04 July 2008
Low-energy and passive houses are superinsulated and airtight buildings where the space heating demand is much lower than that of buildings constructed in accordance with current building codes. Due to the low space heating demand, the annual heating demand for domestic hot water (DHW) typically constitutes 50 to 85 % of the total annual heating demand for the residence.
A heat pump system can be used to cover the entire heating demand in a low-energy or passive house. It can be designed as a stand-alone system, i.e. a heat pump water heater in combination with a separate unit for space heating, or can be an integrated unit for combined space heating and hot water heating. Due to the more compact design, the latter system is most likely to achieve the lowest investment and installation costs and therefore the best profitability.

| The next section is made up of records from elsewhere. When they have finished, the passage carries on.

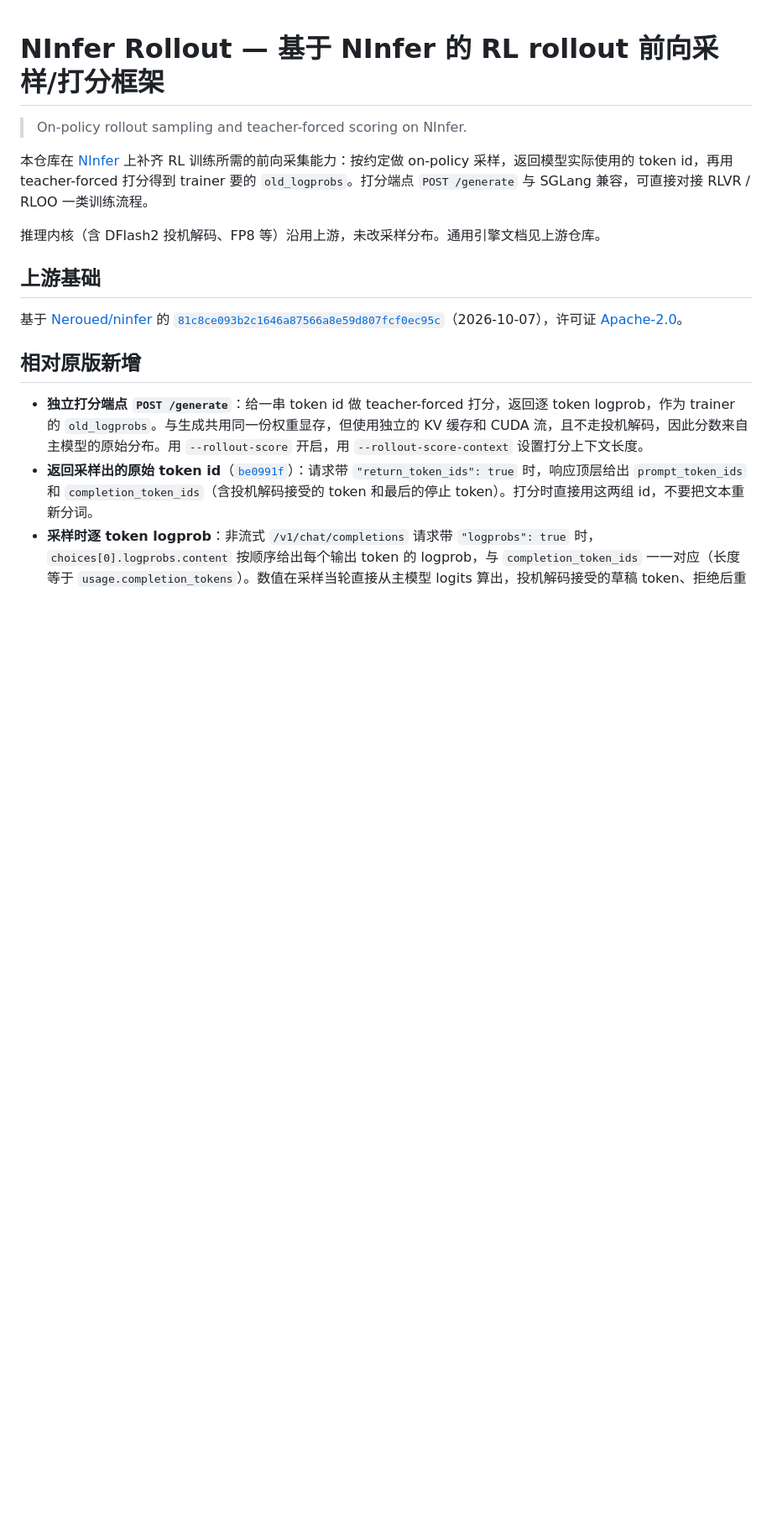
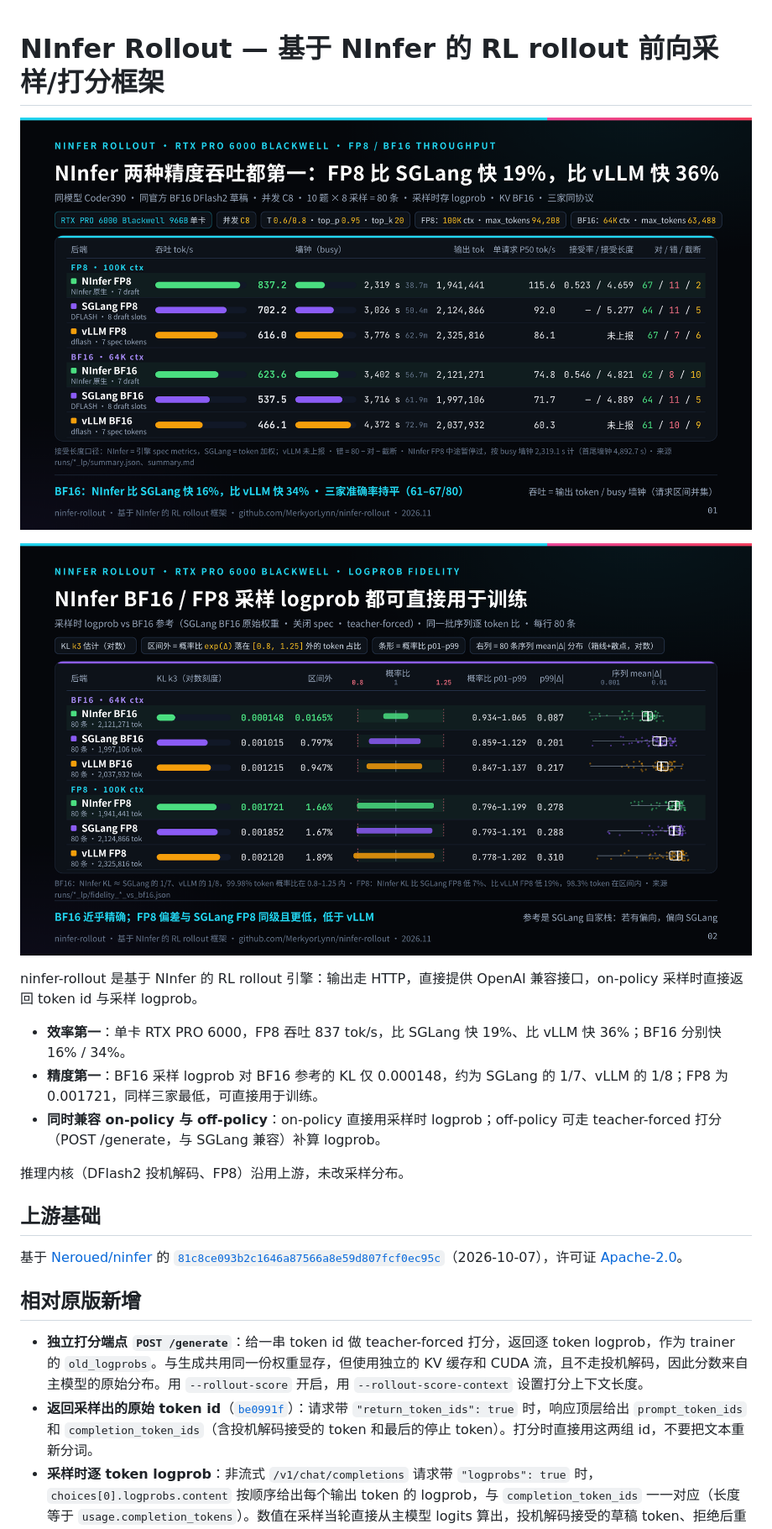
Before and after one commit to MerkyorLynn/ninfer-rollout, a Markdown page: README.md, the part around the change. Shown at 84% size. Rendered like a GitHub page; pictures changed too: assets/pro6000_kl_fidelity.png (added), assets/pro6000_throughput.png (added); blank space fills up the shorter version.

Commit message:
Add RTX PRO 6000 charts and rewrite the README intro (#1)
* docs: add pro 6000 throughput and kl charts to the readme

Place the FP8/BF16 throughput and sampling-logprob fidelity charts
under the README title so the single-GPU comparison is the first thing
readers see.

Co-authored-by: MerkyorLynn <MerkyorLynn@users.noreply.github.com>

* docs: lead the readme intro with throughput and logprob fidelity

State that sampling returns token ids and logprobs directly, then rank
single-GPU throughput and BF16 fidelity first, with on-policy and
off-policy scoring as the third point.

Co-authored-by: MerkyorLynn <MerkyorLynn@users.noreply.github.com>

* docs: say the rollout engine serves an openai-compatible http api

Keep the throughput, fidelity, and on/off-policy bullets, and state in
the opening sentence that sampling output is served over HTTP.

Co-authored-by: MerkyorLynn <MerkyorLynn@users.noreply.github.com>

---------

Co-authored-by: Cursor Agent <cursoragent@cursor.com>
Co-authored-by: MerkyorLynn <MerkyorLynn@users.noreply.github.com>

```diff
--- a/README.md
+++ b/README.md
@@ -1,10 +1,16 @@
 # NInfer Rollout — 基于 NInfer 的 RL rollout 前向采样/打分框架
 
-> On-policy rollout sampling and teacher-forced scoring on NInfer.
+![NInfer FP8 and BF16 throughput on RTX PRO 6000](assets/pro6000_throughput.png)
 
-本仓库在 [NInfer](https://github.com/Neroued/ninfer) 上补齐 RL 训练所需的前向采集能力：按约定做 on-policy 采样，返回模型实际使用的 token id，再用 teacher-forced 打分得到 trainer 要的 `old_logprobs`。打分端点 `POST /generate` 与 SGLang 兼容，可直接对接 RLVR / RLOO 一类训练流程。
+![NInfer BF16 and FP8 sampling logprob fidelity](assets/pro6000_kl_fidelity.png)
 
-推理内核（含 DFlash2 投机解码、FP8 等）沿用上游，未改采样分布。通用引擎文档见上游仓库。
+ninfer-rollout 是基于 NInfer 的 RL rollout 引擎：输出走 HTTP，直接提供 OpenAI 兼容接口，on-policy 采样时直接返回 token id 与采样 logprob。
+
+- **效率第一**：单卡 RTX PRO 6000，FP8 吞吐 837 tok/s，比 SGLang 快 19%、比 vLLM 快 36%；BF16 分别快 16% / 34%。
+- **精度第一**：BF16 采样 logprob 对 BF16 参考的 KL 仅 0.000148，约为 SGLang 的 1/7、vLLM 的 1/8；FP8 为 0.001721，同样三家最低，可直接用于训练。
+- **同时兼容 on-policy 与 off-policy**：on-policy 直接用采样时 logprob；off-policy 可走 teacher-forced 打分（POST /generate，与 SGLang 兼容）补算 logprob。
+
+推理内核（DFlash2 投机解码、FP8）沿用上游，未改采样分布。
 
 ## 上游基础
 
```
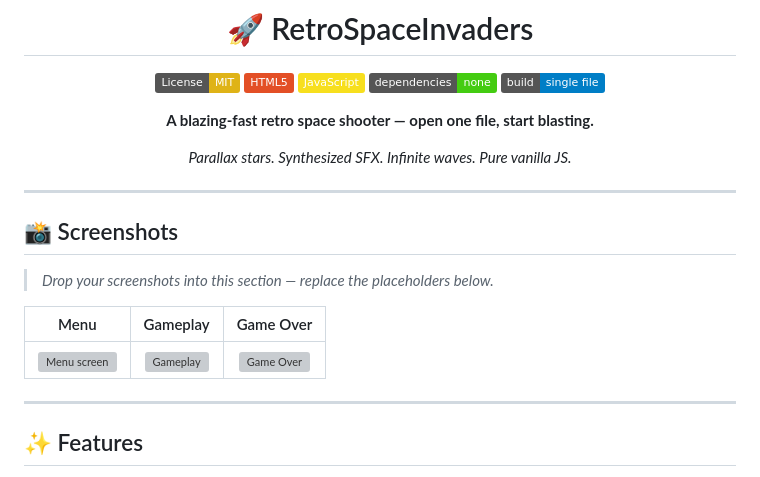
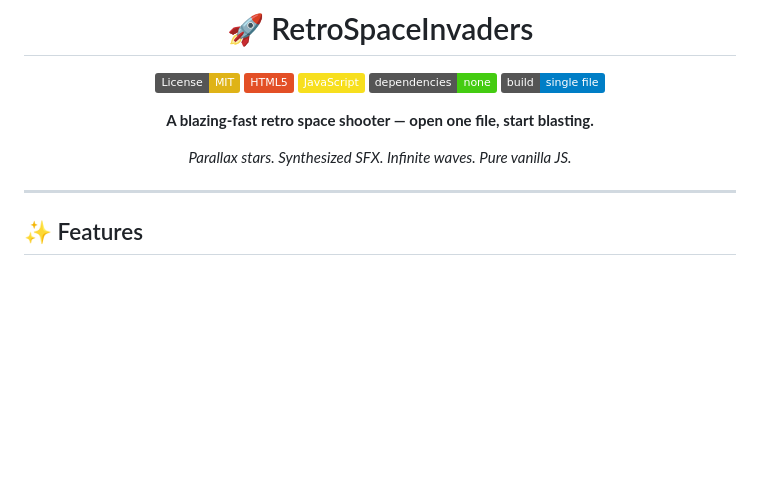
Before and after one commit to Hanno-du-Toit/RetroSpaceInvaders, a Markdown page: README.md, the part around the change. Drawn GitHub-style; badges without logos; blank space fills up the shorter version; grey boxes are pictures that could not be loaded.

Commit message:
cleaned up README

```diff
--- a/README.md
+++ b/README.md
@@ -13,16 +13,6 @@
 *Parallax stars. Synthesized SFX. Infinite waves. Pure vanilla JS.*
 
 </div>
-
----
-
-## 📸 Screenshots
-
-> _Drop your screenshots into this section — replace the placeholders below._
-
-| Menu | Gameplay | Game Over |
-|:----:|:--------:|:---------:|
-| ![Menu screen](screenshots/menu.png) | ![Gameplay](screenshots/gameplay.png) | ![Game Over](screenshots/gameover.png) |
 
 ---
 
```
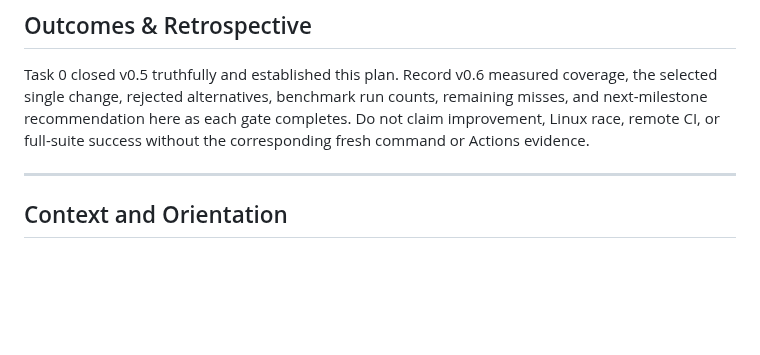
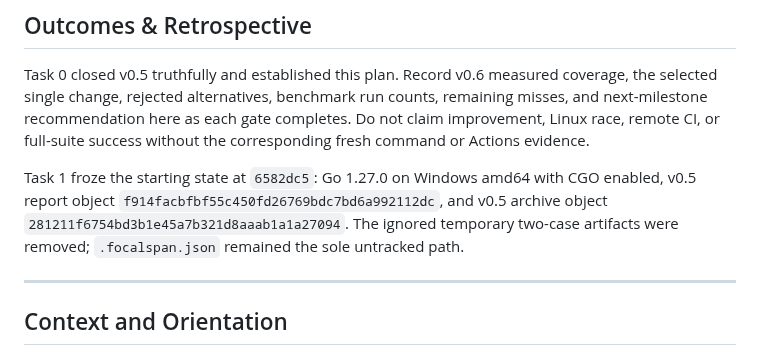
Before and after one commit to AoiKagase/FocalSpan, a Markdown page: PLAN.md, the part around one of its changes. GitHub-like rendering; blank space fills up the shorter version.

```diff
--- a/PLAN.md
+++ b/PLAN.md
@@ -190,6 +198,12 @@ coverage, the selected single change, rejected alternatives, benchmark run
 counts, remaining misses, and next-milestone recommendation here as each gate
 completes. Do not claim improvement, Linux race, remote CI, or full-suite
 success without the corresponding fresh command or Actions evidence.
+
+Task 1 froze the starting state at `6582dc5`: Go 1.27.0 on Windows amd64 with
+CGO enabled, v0.5 report object `f914facbfbf55c450fd26769bdc7bd6a992112dc`,
+and v0.5 archive object `281211f6754bd3b1e45a7b321d8aaab1a1a27094`.
+The ignored temporary two-case artifacts were removed; `.focalspan.json`
+remained the sole untracked path.
 
 ---
 
```
Also changed, not shown: other parts of PLAN.md (+17 -9 lines), docs/benchmarks/findings-v0.6.md (added, +34 -0 lines).
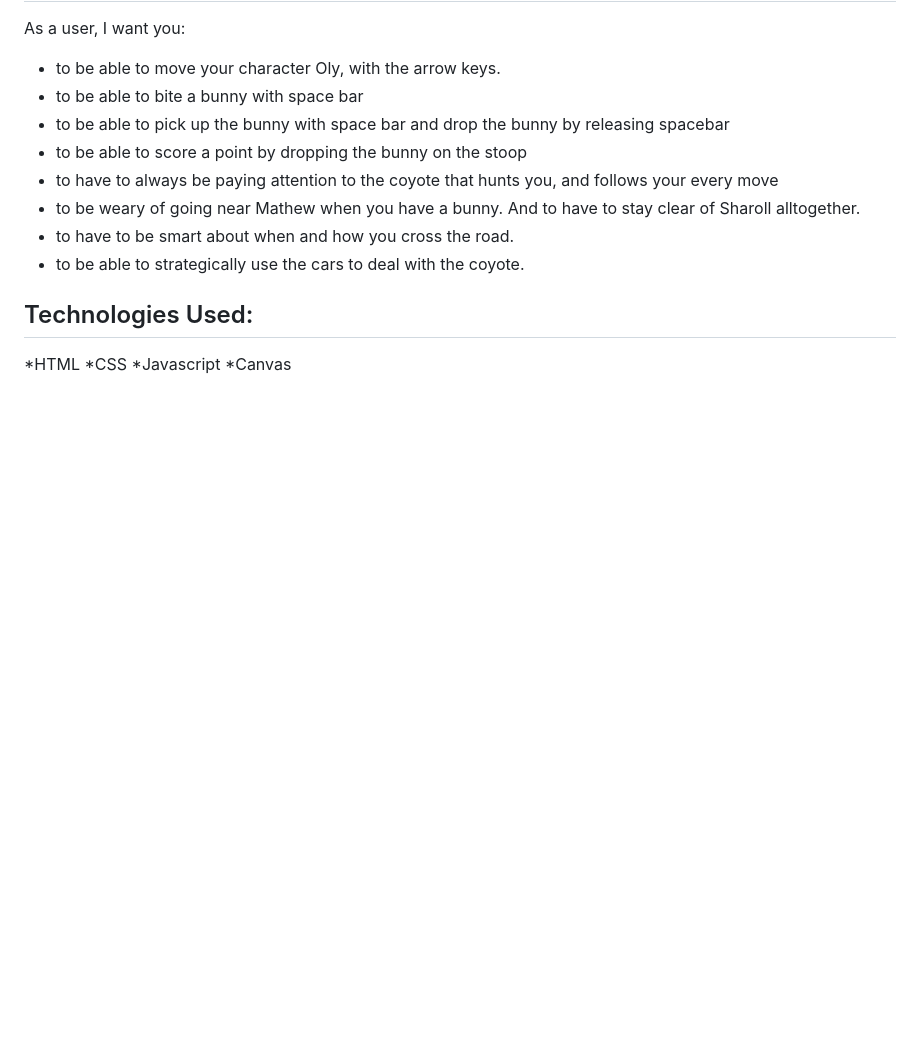
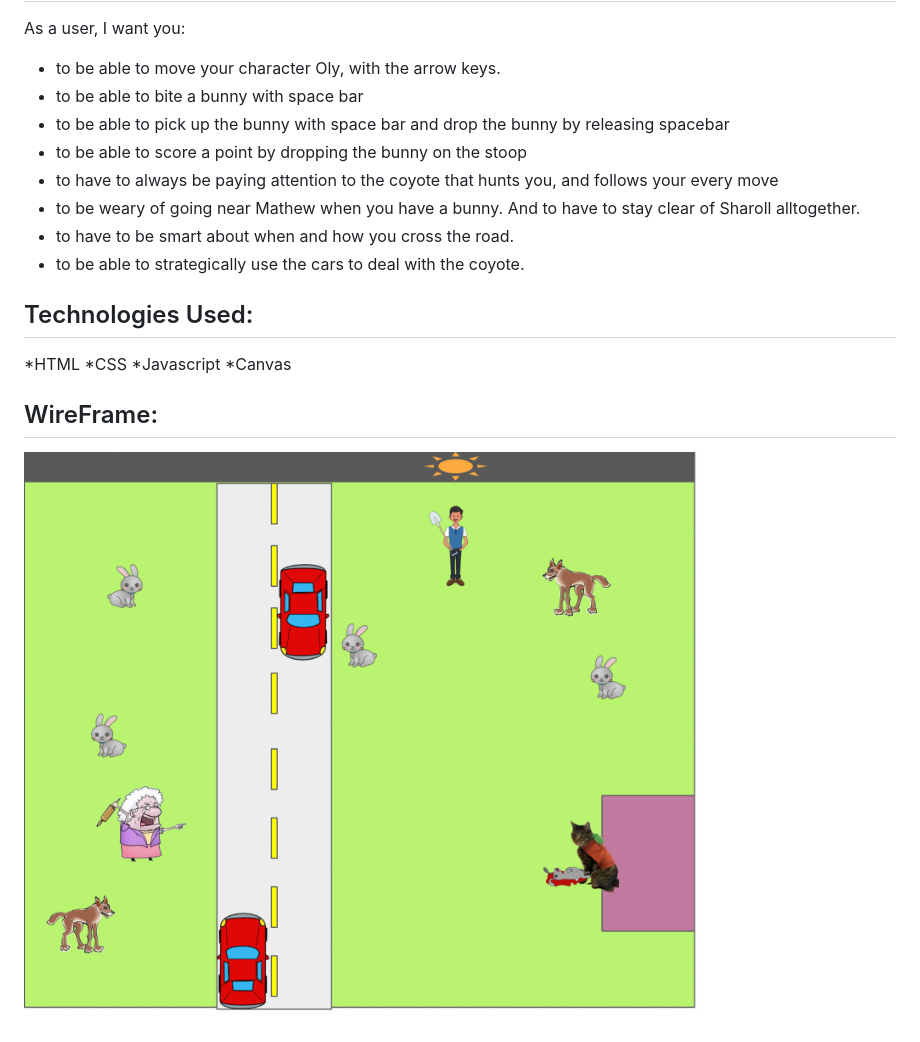
Before and after one commit to Jfreundlich01/Olly-Kills-Bunnies, a Markdown page: readme.md, the part around the change printed below. GitHub-like rendering; pictures changed too: img/WireFrame.png (added); blank space fills up the shorter version.

```diff
--- a/readme.md
+++ b/readme.md
@@ -56,3 +51,6 @@ As a user, I want you:
 *CSS
 *Javascript
 *Canvas
+
+## WireFrame:
+![WireFrame](img/WireFrame.png)
```
Also changed, not shown: other parts of readme.md (+0 -5 lines).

Integrated residential heat pump systems using carbon dioxide (CO2, R744) as the working fluid can achieve a particularly high Seasonal Performance Factor (SPF) in low-energy and passive houses due to the unique characteristics of the CO2 heat pump cycle. However, the energy efficiency is very dependent on the design and operation of the heat pump unit and the secondary systems.